• Problem
Where does the string "https" occur in the records? Copy each line that holds it.

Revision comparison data
··········

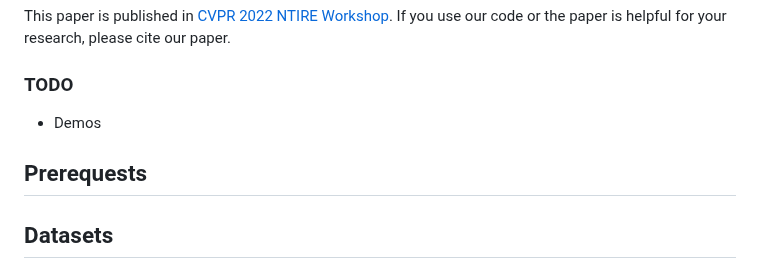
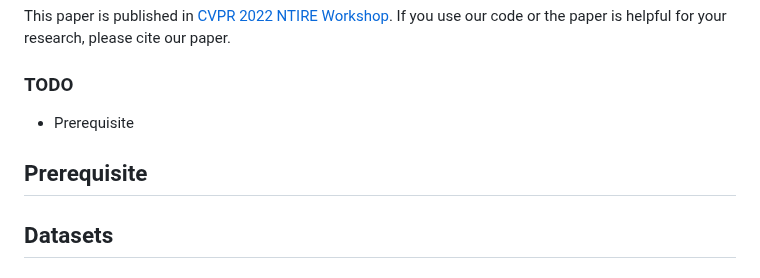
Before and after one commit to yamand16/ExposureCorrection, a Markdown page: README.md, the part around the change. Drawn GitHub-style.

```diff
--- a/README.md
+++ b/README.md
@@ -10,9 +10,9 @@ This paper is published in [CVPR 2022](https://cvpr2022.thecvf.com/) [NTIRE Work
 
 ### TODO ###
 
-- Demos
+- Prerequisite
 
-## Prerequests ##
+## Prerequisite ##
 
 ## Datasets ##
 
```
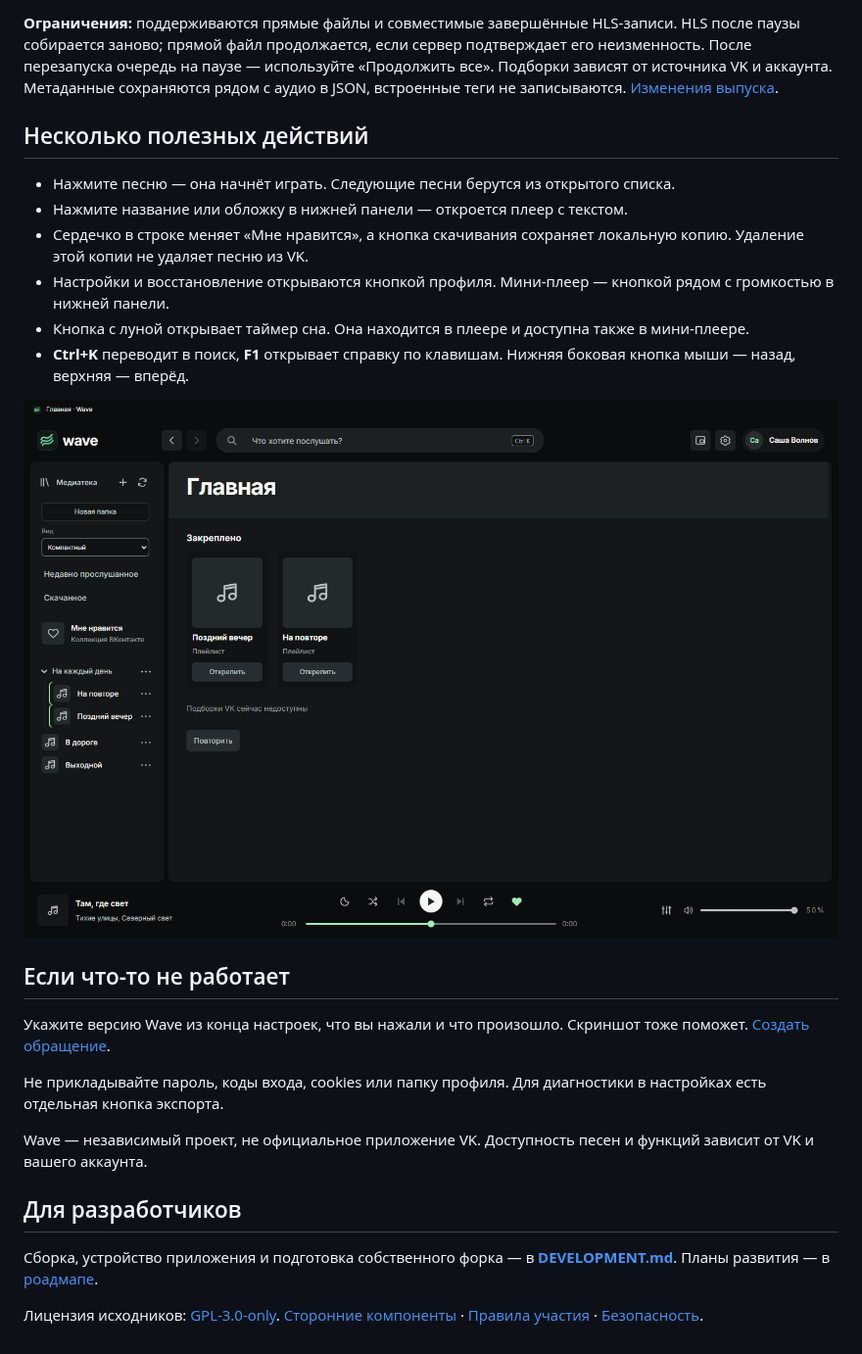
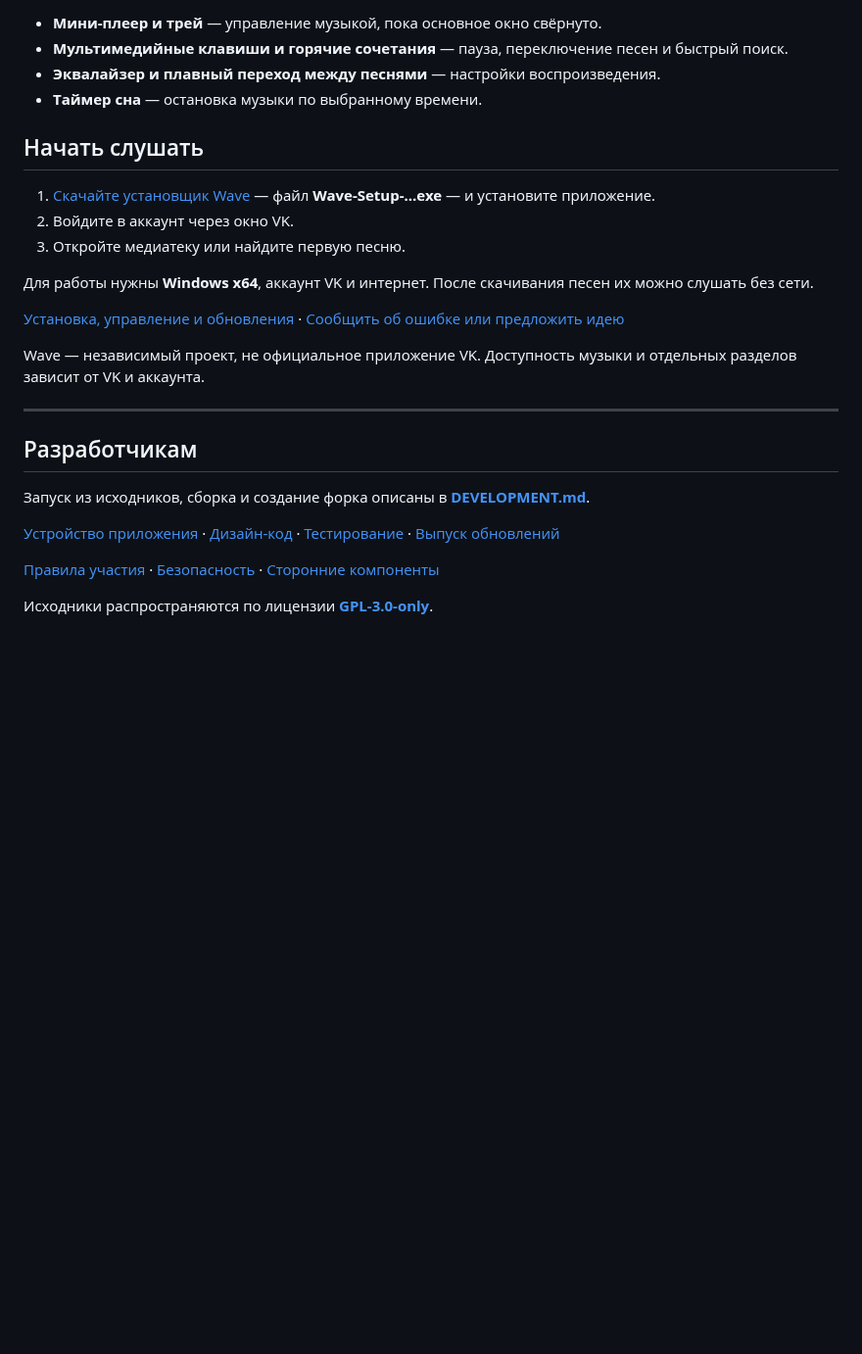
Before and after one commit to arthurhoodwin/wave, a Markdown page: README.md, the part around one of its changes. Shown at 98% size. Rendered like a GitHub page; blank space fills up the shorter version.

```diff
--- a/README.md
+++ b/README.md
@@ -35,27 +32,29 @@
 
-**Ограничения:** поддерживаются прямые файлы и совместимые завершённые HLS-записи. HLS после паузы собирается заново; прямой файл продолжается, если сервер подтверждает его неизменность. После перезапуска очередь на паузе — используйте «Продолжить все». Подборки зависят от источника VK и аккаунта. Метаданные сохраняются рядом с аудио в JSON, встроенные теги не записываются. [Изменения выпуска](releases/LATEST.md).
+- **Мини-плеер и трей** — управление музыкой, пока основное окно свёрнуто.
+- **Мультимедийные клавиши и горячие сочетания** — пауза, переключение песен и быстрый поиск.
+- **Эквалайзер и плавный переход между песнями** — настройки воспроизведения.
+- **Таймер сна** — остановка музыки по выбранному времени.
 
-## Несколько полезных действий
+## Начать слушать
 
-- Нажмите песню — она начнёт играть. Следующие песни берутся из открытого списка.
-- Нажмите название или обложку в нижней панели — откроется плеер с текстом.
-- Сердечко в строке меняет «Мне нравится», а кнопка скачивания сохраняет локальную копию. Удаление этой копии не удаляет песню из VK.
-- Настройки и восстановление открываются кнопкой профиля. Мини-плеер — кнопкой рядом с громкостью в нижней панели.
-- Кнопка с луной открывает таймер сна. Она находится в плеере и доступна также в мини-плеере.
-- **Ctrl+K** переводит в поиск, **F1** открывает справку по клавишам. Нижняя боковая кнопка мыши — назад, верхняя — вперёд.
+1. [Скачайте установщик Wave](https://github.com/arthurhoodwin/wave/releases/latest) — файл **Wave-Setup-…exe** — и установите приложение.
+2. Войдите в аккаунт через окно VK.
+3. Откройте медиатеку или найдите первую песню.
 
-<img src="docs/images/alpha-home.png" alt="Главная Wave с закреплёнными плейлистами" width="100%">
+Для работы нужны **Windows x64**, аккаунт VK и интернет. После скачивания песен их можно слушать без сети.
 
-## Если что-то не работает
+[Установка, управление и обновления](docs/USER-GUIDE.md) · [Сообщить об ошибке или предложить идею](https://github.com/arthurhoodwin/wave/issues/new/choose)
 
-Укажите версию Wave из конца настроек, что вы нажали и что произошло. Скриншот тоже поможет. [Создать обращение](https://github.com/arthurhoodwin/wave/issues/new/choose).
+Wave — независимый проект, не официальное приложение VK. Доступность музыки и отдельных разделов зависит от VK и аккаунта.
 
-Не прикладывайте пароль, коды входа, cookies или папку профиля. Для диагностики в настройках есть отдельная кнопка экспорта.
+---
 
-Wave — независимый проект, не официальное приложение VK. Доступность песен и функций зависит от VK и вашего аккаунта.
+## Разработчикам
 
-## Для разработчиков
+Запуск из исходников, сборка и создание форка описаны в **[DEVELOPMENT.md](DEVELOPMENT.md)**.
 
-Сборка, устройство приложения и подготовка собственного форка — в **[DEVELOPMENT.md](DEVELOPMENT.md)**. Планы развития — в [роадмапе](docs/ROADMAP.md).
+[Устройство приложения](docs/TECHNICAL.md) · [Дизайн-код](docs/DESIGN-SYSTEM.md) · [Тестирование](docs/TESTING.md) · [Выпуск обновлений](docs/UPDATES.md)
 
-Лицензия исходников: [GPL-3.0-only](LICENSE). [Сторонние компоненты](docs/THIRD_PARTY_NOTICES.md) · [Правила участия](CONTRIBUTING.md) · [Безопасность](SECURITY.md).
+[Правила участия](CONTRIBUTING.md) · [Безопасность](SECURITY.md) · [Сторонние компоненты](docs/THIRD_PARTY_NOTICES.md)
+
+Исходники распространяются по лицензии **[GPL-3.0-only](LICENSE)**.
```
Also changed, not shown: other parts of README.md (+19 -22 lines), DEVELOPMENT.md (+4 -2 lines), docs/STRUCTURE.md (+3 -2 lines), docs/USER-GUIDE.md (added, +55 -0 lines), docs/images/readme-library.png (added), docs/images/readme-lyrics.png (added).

··········

• Response area
@@ -10,9 +10,9 @@ This paper is published in [CVPR 2022](https://cvpr2022.thecvf.com/) [NTIRE Work
+1. [Скачайте установщик Wave](https://github.com/arthurhoodwin/wave/releases/latest) — файл **Wave-Setup-…exe** — и установите приложение.
+[Установка, управление и обновления](docs/USER-GUIDE.md) · [Сообщить об ошибке или предложить идею](https://github.com/arthurhoodwin/wave/issues/new/choose)
-Укажите версию Wave из конца настроек, что вы нажали и что произошло. Скриншот тоже поможет. [Создать обращение](https://github.com/arthurhoodwin/wave/issues/new/choose).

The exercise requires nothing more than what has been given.